[TASK GOAL]: A faithful, complete copy of the entries below is required, with images removed.

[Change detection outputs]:
--- START ---

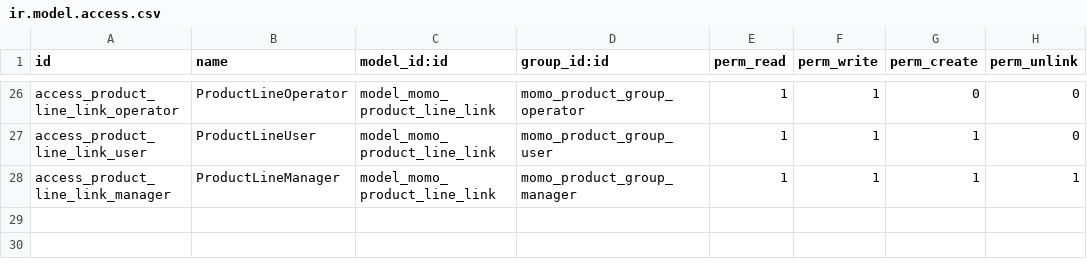
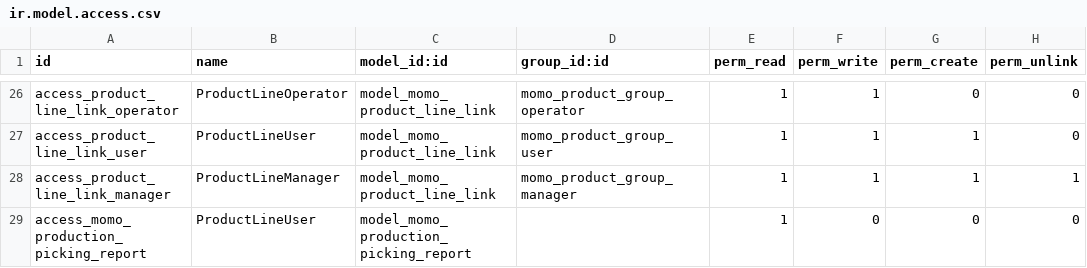
Before and after one commit to sangjiexun/Odoo-customzie, a CSV file: customzie-addons/momo/security/ir.model.access.csv, drawn as a sheet; only a part is shown, gaps mark what is left out.

Commit message:
add picking report view,

```diff
--- a/customzie-addons/momo/security/ir.model.access.csv
+++ b/customzie-addons/momo/security/ir.model.access.csv
@@ -28 +28,2 @@ access_product_line_link_user,ProductLineUser,model_momo_product_line_link,momo_
 access_product_line_link_manager,ProductLineManager,model_momo_product_line_link,momo_product_group_manager,1,1,1,1
+access_momo_production_picking_report,ProductLineUser,model_momo_production_picking_report,,1,0,0,0
```
Also changed, not shown: 2 other files.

--- END ---

[TASK OUTPUT]:
Before and after one commit to sangjiexun/Odoo-customzie, a CSV file: customzie-addons/momo/security/ir.model.access.csv, drawn as a sheet; only a part is shown, gaps mark what is left out.

Commit message:
add picking report view,

```diff
--- a/customzie-addons/momo/security/ir.model.access.csv
+++ b/customzie-addons/momo/security/ir.model.access.csv
@@ -28 +28,2 @@ access_product_line_link_user,ProductLineUser,model_momo_product_line_link,momo_
 access_product_line_link_manager,ProductLineManager,model_momo_product_line_link,momo_product_group_manager,1,1,1,1
+access_momo_production_picking_report,ProductLineUser,model_momo_production_picking_report,,1,0,0,0
```
Also changed, not shown: 2 other files.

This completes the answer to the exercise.